The Home Department has now finalized its casino rules and submitted them to Chief Minister Pramod Sawant for final approval – a significant step forward in regulating the casino industry.
Despite appointing the Gaming Commissioner more than three years ago in March 2019, the absence of any framed rules has until now meant that his duties were not defined. The rules are necessary to implement the controversial ban on locals from entering the casinos. The Bombay High Court in October last year had upheld the ban on locals.
Once approved, the gaming commissioner under the Goa Public Gambling (Amendment) Act, 2012 will assume full control over Goa’s casino operations, including its six offshore casinos, including licensing, tax collection, and the issuance of entry tickets to customers and what games can be offered. He will also have the ability to seal casinos for violations.
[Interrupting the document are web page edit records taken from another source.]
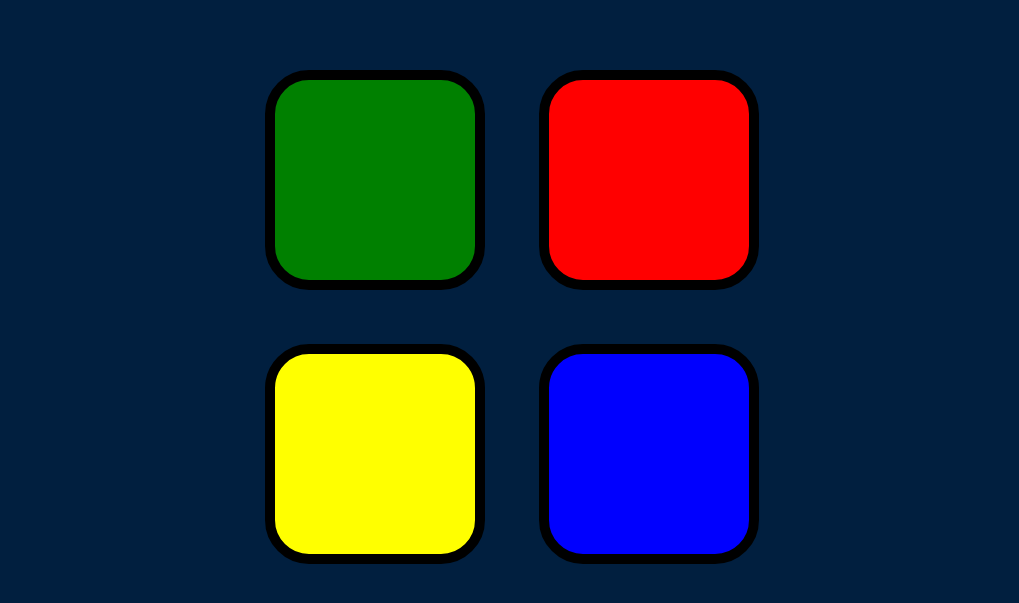
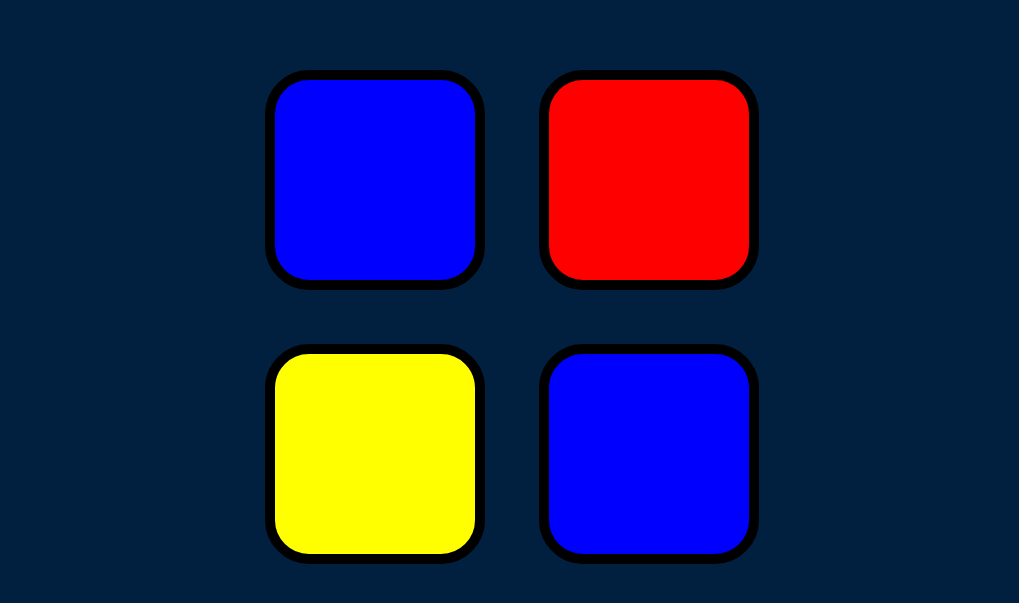
Before and after one commit to shubham1898580/Simon-Game, a plain HTML site: page index.html in a window 1280 px wide. Shown: the part 129-732 px from the top of the page, without its empty margins (128-1147 px from the left). Drawn offline with nearby package versions, Linux system fonts and the light colour scheme.

Commit message:
Update index.html

```diff
--- a/index.html
+++ b/index.html
@@ -13,7 +13,7 @@
   <div class="container">
     <div lass="row">
 
-      <div type="button" id="green" class="btn green">
+      <div type="button" id="blue" class="btn blue">
 
       </div>
 
```
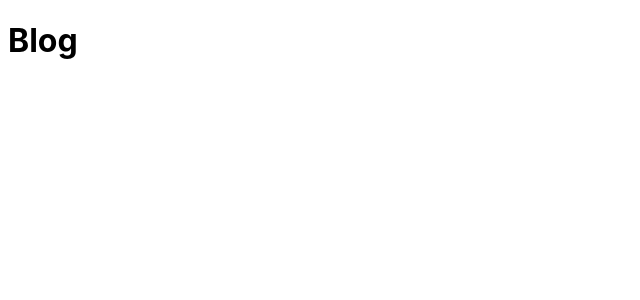
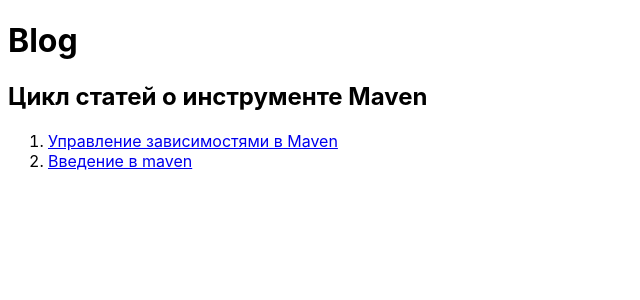
Before and after one commit to asgeneralov/blog, a Jekyll site: the page built from index.md, in a window 1280 px wide. Shown: the top 300 px of the page, without its empty margins (0-640 px from the left). Built offline with Jekyll 4.4.1, drawn with Linux system fonts in a browser that asks for light colours.

Commit message:
start maven cycle

```diff
--- a/_config.yml
+++ b/_config.yml
@@ -1,3 +1,9 @@
 url: "" # the base hostname & protocol for your site, e.g. http://example.com
 baseurl: "" # the subpath of your site, e.g. /blog
-title: "" # the name of your site, e.g. ACME Corp.
+title: "Blog" # the name of your site, e.g. ACME Corp.
+collections_dir: cycles
+collections:
+  maven:
+    output: true
+    title: true
+    sort: true
--- a/index.md
+++ b/index.md
@@ -4,3 +4,16 @@ title: "Blog"
 ---
 
 # Blog
+
+## Цикл статей о инструменте Maven
+<ol>
+{% for maven_member in site.maven %}
+  <!-- <h2>{{ maven_member.title }}</h2> -->
+  <li>
+  <a href="{{ maven_member.url }}">
+    {{ maven_member.title }}
+  </a>
+  </li>
+  <!-- <p>{{ maven_member.content | markdownify }}</p> -->
+{% endfor %}
+</ol>
```
Also changed, not shown: cycles/_maven/dependency_management.md (added, +6 -0 lines), cycles/_maven/introduction.md (added, +6 -0 lines).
In October, agreeing with the arguments of the State, the division bench of Bombay High Court held that the classification of goans and non-residents under the 2012 law is justifiable. “So far as the restriction on entry into casinos to the persons domiciled or permanent residents of Goa as against the permitting entry to tourists and tourist permit holders, is justifiable for the reasons advanced by the State of Goa. Based on such reasons a valid classification has been made and such classification has rational nexus with the object that the law seeks to achieve,” reads the judgement. The Court also held that game activities on casinos are like gambling and cannot be termed as trade or business activity for protection under Article 19(1)(g) of the Constitution that deals with freedom to practice any trade or profession.
“It is in the public interest of residents of Goa so also in the interest of State for the justifiable reasons. Thus, the decision to prohibit entry for the persons other than the tourist which excludes persons domiciled or permanent residents of Goa is a conscious decision of the State, considering its evil consequences on its subject,” reads the judgement delivered in October.